by Deirdre Keenaghan
Last year in Japan, I found the most wonderful calligraphy shop in Kyoto. It was an artist’s dream, full of beautiful handmade paper and quill pens. I had no idea what to buy and my lack of Japanese didn’t help. I settled on a variety of paper, a few ink pens and a blank concertina book. I had no use for the book, but I felt it would come in useful one day.
When I spotted the Northern Beaches Library Art Book call for entries, I knew my Japanese book now had a purpose. The subject was an easy decision, the Sydney Fish Market. I live near the market and often stroll down there for some salmon fillets or a kilo of prawns.
It is a collection of old buildings, painted in an almost turquoise blue with various fish mongers and other cafes dotted around a large carpark. I know it’s a bit dilapidated and now showing its age, but there is such character to the place. Faded umbrellas on the terrace, provide welcome shade to the many visitors enjoying their choice of fish dish and sometimes a bottle of beer.

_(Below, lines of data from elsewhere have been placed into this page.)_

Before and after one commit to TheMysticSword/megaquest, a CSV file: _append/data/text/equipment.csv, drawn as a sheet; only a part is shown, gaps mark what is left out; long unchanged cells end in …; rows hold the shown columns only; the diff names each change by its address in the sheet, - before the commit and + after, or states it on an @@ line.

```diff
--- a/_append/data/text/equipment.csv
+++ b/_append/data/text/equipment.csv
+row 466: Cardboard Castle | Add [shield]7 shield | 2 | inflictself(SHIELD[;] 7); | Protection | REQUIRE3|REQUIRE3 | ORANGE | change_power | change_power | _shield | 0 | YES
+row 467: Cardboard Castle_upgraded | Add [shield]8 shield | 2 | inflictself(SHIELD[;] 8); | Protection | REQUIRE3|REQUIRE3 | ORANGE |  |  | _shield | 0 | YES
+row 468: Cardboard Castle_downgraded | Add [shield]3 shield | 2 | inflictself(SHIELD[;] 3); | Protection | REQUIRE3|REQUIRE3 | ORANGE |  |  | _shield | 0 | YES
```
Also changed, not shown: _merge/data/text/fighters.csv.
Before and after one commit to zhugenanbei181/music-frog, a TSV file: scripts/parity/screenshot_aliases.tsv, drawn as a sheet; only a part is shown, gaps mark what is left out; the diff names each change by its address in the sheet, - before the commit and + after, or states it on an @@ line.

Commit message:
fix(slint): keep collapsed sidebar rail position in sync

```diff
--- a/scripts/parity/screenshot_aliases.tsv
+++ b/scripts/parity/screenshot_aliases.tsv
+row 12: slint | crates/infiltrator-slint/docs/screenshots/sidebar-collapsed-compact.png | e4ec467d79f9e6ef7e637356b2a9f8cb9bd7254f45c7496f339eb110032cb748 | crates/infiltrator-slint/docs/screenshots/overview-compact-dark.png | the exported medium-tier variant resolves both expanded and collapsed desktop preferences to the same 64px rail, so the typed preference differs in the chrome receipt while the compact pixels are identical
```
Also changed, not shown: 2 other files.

To me, originally from Ireland, the market is very Australian and captures all that is good here, the sea, the food and the outdoor life. It was even more important to make it the subject of my art book as it is soon to be demolished and relocated across the water. I have many reservations about this, because it will lose a lot of its charm. I wonder whether the decision is really about the fish market or the fact it is sitting on a real estate gold mine. It will undoubtedly be newer and fancier but a loss for Sydney. The idea of expressing this in a book was good as books, just like old buildings, are often replaced with something new. The old paper book can sometimes seem redundant in this digital age.